Showdown looms for parents, principal after school casts wide net in sexting scandal
A sexting scandal at a Long Island high school that led to the arrest of two students and the suspension of about 20 others resulted in a showdown between parents and the school principal, who had vowed to arrest students trying to defy their suspensions Tuesday.
At least one of the suspended students attempted to attend class at Kings Park High School on Tuesday morning, but school officials called his father and told him the boy would need to be removed, Newsday reported. The father reluctantly consented and, shortly after 9 a.m., two police officers escorted the boy off the premises.
The suspensions at Kings Park High School and William T. Rogers Middle School arose from a cellphone video that allegedly spread among some students showing a sexual encounter between a 14-year-old Smithtown boy and an underage girl. That boy, along with another 14-year-old male who allegedly filmed the off-campus incident, was arrested and charged with promoting a sexual performance by a child and disseminating indecent material to minors, Newsday reported. The two boys, who are not being identified because they are minors, are set to appear in Family Court at a future date.
School officials investigating the episode suspended about 20 students for between one and five days; students who only possessed or saw the illicit material received less severe punishment than those who also distributed it, Kings Park Superintendent Timothy Egan said.
Distributing obscene images of minors is a felony in New York, and a spokesperson for the Suffolk County Police Department told FoxNews.com that students found to have passed along the sexting images could be arrested.
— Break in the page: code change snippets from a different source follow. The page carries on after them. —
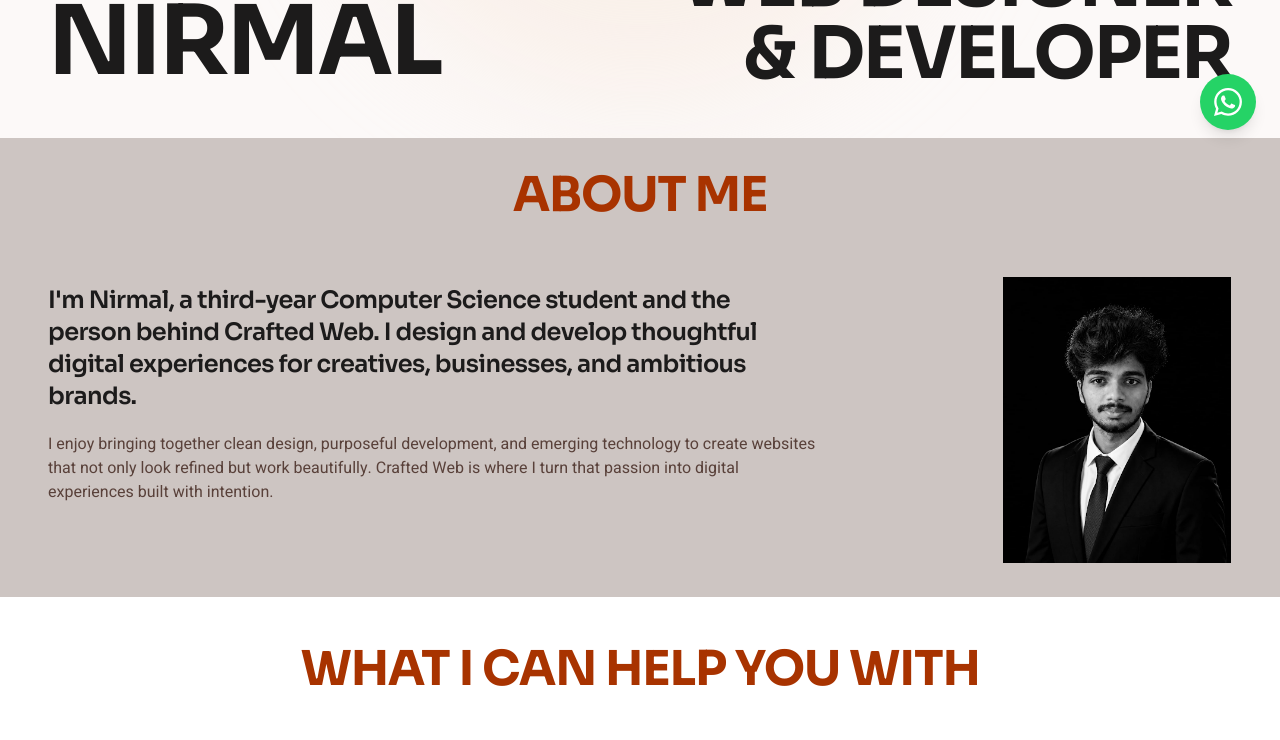
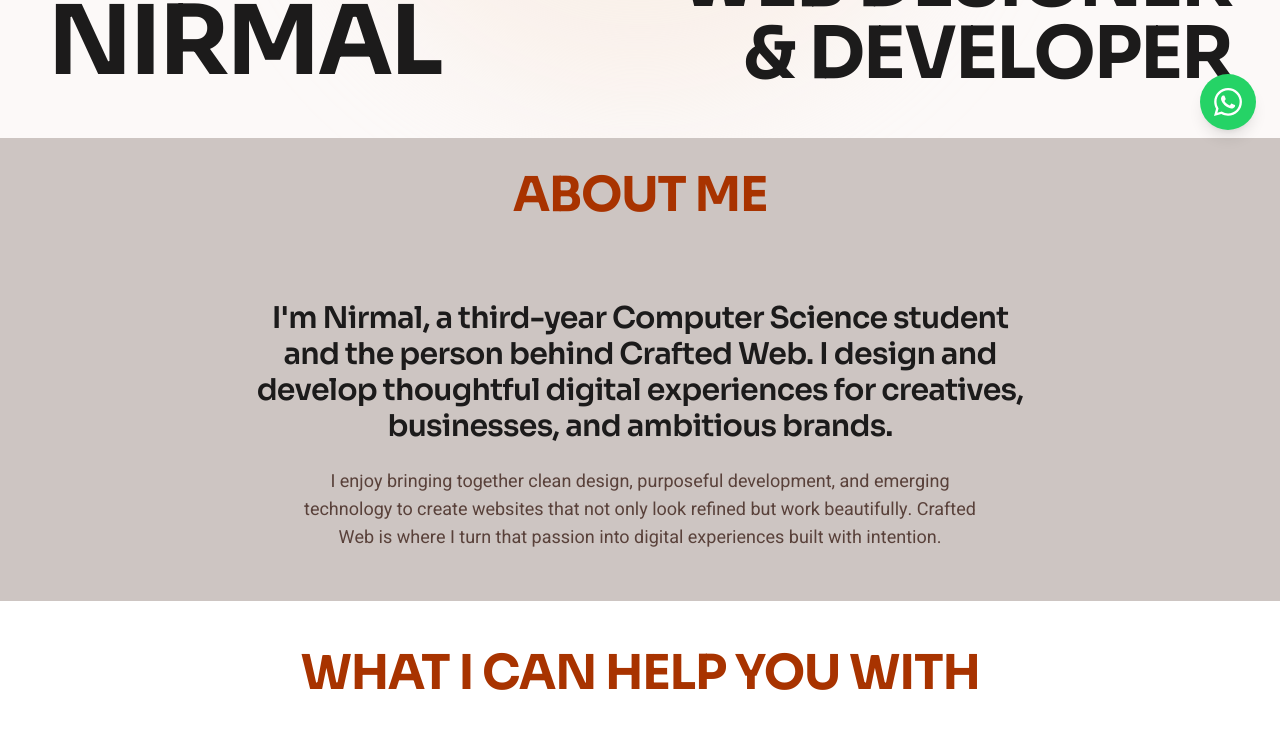
Before and after one commit to Nirmal0804/Freelancing-Portfolio, a Next.js app: page / in a window 1280 px wide. Shown: the part 646-1386 px from the top of the page. Built offline with nearby package versions, Linux system fonts and the light colour scheme.

Commit message:
style: remove image from About section and centralize content

```diff
--- a/components/home/AboutSection.tsx
+++ b/components/home/AboutSection.tsx
@@ -1,5 +1,4 @@
 import React from "react";
-import Image from "next/image";
 
 export const AboutSection: React.FC = () => {
   return (
@@ -7,34 +6,22 @@ export const AboutSection: React.FC = () => {
       className="w-full border-b border-[#cdc5c2] grid grid-cols-1 md:grid-cols-12 bg-surface-container-highest"
       id="about"
     >
-      {/* Header */}
+      {/* Centered Warm Orange Header */}
       <div className="md:col-span-12 py-5 sm:py-6 lg:py-8 px-6 sm:px-8 lg:px-12 border-b border-[#cdc5c2] flex justify-center items-center text-center">
         <h2 className="font-heading text-2xl sm:text-3xl md:text-4xl lg:text-5xl text-primary font-bold uppercase tracking-tight leading-tight">
           ABOUT ME
         </h2>
       </div>
 
-      {/* Content */}
-      <div className="md:col-span-12 py-6 sm:py-7 lg:py-8 px-6 sm:px-8 lg:px-12 flex flex-col lg:flex-row gap-6 lg:gap-10 items-center lg:items-start justify-between">
-        <div className="flex-1 max-w-2xl lg:max-w-3xl flex flex-col gap-4 sm:gap-5 justify-center">
-          <p className="font-heading text-lg sm:text-xl lg:text-2xl text-on-surface font-semibold leading-snug tracking-tight">
+      {/* Centralized Text Content */}
+      <div className="md:col-span-12 py-8 sm:py-10 lg:py-12 px-6 sm:px-8 lg:px-12 flex justify-center items-center text-center">
+        <div className="max-w-3xl flex flex-col gap-5 sm:gap-6">
+          <p className="font-heading text-xl sm:text-2xl md:text-3xl text-on-surface font-semibold leading-snug tracking-tight">
             I&apos;m Nirmal, a third-year Computer Science student and the person behind Crafted Web. I design and develop thoughtful digital experiences for creatives, businesses, and ambitious brands.
           </p>
-          <p className="font-sans text-sm sm:text-base text-on-surface-variant leading-relaxed">
+          <p className="font-sans text-base sm:text-lg text-on-surface-variant leading-relaxed max-w-2xl mx-auto">
             I enjoy bringing together clean design, purposeful development, and emerging technology to create websites that not only look refined but work beautifully. Crafted Web is where I turn that passion into digital experiences built with intention.
           </p>
-        </div>
-
-        <div className="w-full max-w-[180px] sm:max-w-[210px] lg:max-w-[230px] shrink-0 self-center lg:self-start lg:-mt-2">
-          <div className="relative aspect-[4/5] w-full overflow-hidden border border-[#cdc5c2] bg-surface-container-low shadow-xs">
-            <Image
-              src="/images/nirmal-portrait.jpg"
-              alt="Portrait of Nirmal, founder of Crafted Web"
-              fill
-              sizes="(max-width: 768px) 180px, (max-width: 1024px) 210px, 230px"
-              className="object-cover object-top grayscale hover:grayscale-0 transition-all duration-500 ease-out"
-            />
-          </div>
         </div>
       </div>
     </section>
```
“Anyone who distributes the material will be arrested,” the spokesperson said. “The ones that were suspended, at this point, they’re not really sure if they distributed it. They may have just received it.”
Several parents of suspended children told Newsday they disagreed with the rationale for the suspension, arguing there’s no way to prevent receipt of a text message.
“I’m a little upset about it, because my son is facing suspension as an unwitting participant,” Thomas Phelan said.
Any students who attempted to defy the suspension were subject to arrest if the district requested it, a spokesperson for the Suffolk Police Department said. Police maintained a presence at the school on Tuesday morning.
“If the school wants to press charges we would have to do that,” the official said. “Our main purpose for being at the school is to keep it peaceful and safe. If the school feels someone is actually trespassing, we would have to take the report, but they would have to file the complaint first.”